Action item: In the listing below, find each line with the string "confint" and report it.
Start of Block
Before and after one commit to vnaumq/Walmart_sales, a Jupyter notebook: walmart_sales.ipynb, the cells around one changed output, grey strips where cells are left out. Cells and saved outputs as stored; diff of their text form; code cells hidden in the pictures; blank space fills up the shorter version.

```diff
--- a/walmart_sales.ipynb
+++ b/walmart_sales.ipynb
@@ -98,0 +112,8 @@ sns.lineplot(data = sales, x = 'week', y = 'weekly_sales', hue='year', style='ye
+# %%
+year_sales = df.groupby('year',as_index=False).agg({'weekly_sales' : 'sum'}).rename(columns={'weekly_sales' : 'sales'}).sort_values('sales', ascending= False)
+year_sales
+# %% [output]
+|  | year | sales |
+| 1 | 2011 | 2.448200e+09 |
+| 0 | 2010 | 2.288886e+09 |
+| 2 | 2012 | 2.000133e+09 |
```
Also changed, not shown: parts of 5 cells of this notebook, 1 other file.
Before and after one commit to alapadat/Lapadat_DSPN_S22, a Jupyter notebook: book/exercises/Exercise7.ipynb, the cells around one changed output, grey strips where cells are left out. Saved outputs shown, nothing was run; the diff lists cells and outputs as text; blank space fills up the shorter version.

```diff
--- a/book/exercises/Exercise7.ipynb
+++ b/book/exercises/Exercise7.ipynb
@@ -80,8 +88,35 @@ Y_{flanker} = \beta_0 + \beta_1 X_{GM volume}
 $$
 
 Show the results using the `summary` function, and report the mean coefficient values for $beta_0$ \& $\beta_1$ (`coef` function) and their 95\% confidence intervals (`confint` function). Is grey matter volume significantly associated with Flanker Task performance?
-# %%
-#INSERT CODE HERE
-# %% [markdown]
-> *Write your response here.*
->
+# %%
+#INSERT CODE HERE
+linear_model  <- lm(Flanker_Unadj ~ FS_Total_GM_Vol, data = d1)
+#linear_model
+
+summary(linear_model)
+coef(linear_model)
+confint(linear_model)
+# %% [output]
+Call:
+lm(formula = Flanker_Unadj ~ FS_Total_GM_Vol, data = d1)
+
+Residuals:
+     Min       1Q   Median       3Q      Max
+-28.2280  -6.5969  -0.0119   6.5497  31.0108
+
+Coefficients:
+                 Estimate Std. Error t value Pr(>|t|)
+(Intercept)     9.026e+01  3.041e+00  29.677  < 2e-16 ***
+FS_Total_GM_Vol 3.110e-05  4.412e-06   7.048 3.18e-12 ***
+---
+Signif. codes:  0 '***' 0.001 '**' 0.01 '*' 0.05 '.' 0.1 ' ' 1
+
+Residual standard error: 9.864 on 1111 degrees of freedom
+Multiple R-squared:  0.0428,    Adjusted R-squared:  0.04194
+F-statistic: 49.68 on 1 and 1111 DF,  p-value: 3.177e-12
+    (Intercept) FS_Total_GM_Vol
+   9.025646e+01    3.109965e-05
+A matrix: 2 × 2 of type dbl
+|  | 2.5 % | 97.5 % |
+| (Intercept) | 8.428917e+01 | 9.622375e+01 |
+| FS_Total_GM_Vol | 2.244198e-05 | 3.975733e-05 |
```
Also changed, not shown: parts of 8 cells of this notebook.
End of Block
Task solution:
 Show the results using the `summary` function, and report the mean coefficient values for $beta_0$ \& $\beta_1$ (`coef` function) and their 95\% confidence intervals (`confint` function). Is grey matter volume significantly associated with Flanker Task performance?
+confint(linear_model)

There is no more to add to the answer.